VPPAs Separate Renewable Investments from Energy Procurement, But Require Careful Consideration of Market Factors
Second, because the off-taker does not take physical delivery of the power, the VPPA allows corporations to invest in projects with the best economics, not necessarily those located closest to their load. Further, you won’t have to limit the size of your purchase or navigate the complexity of delivering power to your account, as in a traditional power-purchase agreement, which establishes the VPPA as a go-to lever for purchasing large chunks of power and quickly achieving renewable energy goals. You could conceivably meet a 100% renewable energy goal with one large purchase in Texas, even if your load is centered in Ohio—and you’d certainly make headlines for it.
Despite the attractiveness of this kind of “big splash” approach, that kind of move would be a big gamble unless you’ve done the analysis to correlate wholesale market prices in Ohio with those in Texas. While underlying fundamentals like the price of natural gas play a role in guiding the prices in most US electricity markets, many other local factors contribute as well, such as grid rules, transmission and pipeline constraints, large plant retirements, and changes in the supply resources mix of coal, nuclear, natural gas, and renewables.

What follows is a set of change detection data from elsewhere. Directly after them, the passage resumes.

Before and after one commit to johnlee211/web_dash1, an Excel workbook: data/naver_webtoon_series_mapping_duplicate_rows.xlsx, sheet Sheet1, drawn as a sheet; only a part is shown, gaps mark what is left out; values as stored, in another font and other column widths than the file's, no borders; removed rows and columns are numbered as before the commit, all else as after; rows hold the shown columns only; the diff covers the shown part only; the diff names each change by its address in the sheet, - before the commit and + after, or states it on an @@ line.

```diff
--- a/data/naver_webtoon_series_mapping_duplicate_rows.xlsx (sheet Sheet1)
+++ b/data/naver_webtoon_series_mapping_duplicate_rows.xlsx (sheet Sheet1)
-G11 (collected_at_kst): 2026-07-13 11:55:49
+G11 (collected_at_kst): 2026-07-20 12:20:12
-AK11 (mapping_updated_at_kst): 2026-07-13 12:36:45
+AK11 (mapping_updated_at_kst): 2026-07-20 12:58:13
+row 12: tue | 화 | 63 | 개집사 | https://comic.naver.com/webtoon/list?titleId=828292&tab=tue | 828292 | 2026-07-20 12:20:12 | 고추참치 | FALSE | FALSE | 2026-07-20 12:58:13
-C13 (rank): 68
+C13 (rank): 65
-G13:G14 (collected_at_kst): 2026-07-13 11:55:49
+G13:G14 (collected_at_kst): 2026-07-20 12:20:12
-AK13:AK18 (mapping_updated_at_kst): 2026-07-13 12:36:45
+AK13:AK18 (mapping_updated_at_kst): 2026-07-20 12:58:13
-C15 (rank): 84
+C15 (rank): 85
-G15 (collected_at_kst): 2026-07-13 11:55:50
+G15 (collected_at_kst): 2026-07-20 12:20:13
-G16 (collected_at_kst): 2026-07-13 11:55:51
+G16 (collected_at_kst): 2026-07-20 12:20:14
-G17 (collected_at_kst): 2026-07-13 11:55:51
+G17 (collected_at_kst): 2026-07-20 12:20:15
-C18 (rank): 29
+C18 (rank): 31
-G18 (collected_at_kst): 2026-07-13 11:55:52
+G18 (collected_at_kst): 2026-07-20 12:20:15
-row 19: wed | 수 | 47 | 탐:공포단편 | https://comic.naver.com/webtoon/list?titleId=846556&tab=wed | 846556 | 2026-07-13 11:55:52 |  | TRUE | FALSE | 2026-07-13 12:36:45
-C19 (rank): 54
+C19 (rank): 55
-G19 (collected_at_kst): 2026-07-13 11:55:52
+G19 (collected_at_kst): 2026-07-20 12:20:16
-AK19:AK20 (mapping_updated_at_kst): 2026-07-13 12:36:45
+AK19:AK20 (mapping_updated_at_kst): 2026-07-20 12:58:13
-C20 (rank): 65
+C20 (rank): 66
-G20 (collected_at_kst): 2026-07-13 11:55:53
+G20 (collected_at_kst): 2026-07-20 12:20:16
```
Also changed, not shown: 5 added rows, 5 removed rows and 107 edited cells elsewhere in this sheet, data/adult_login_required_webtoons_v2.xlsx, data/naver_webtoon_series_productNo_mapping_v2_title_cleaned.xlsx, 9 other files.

Because these market correlations can change over the term of the VPPA, you should very carefully consider market risks for any investment in a generation facility that exceeds your load in the same market.
VPPAs Are a Good Way to Ensure Additionality—But Will They Always Be?
Finally, for organizations that require additionality in their approach to renewables, VPPAs provide a fixed rate of return for new wind and solar projects which would otherwise not get financed and built. As corporate renewable energy procurement pioneers like Google have stated, their position as a VPPA counterparty enables their projects to get off the ground, thus adding to the installed base of renewable energy on the grid near their facilities. This theme continues to resonate as organizations pursue their first large renewable power contracts.
But as sourcing renewables becomes more and more ubiquitous, and numerous buyers seek offtake from developers’ projects, it will become harder to prove the additionality caused by any single company’s actions.
The virtual PPA model has certainly been a boon to renewable energy projects in need of customers, and a useful structure for enterprises to secure clean energy. Last year, three out of four off-site wind and solar PPA deals announced by RMI’s BRC members were virtual. Together with a balanced portfolio of demand-side management, on-site generation, traditional PPAs, and ownership of off-site renewables (and, yes, renewable energy certificates), virtual PPAs will continue to allow corporations to achieve audacious renewable energy goals. But exactly how big of a role the virtual PPA should play in your organization’s strategy depends on your ability and desire to manage risk.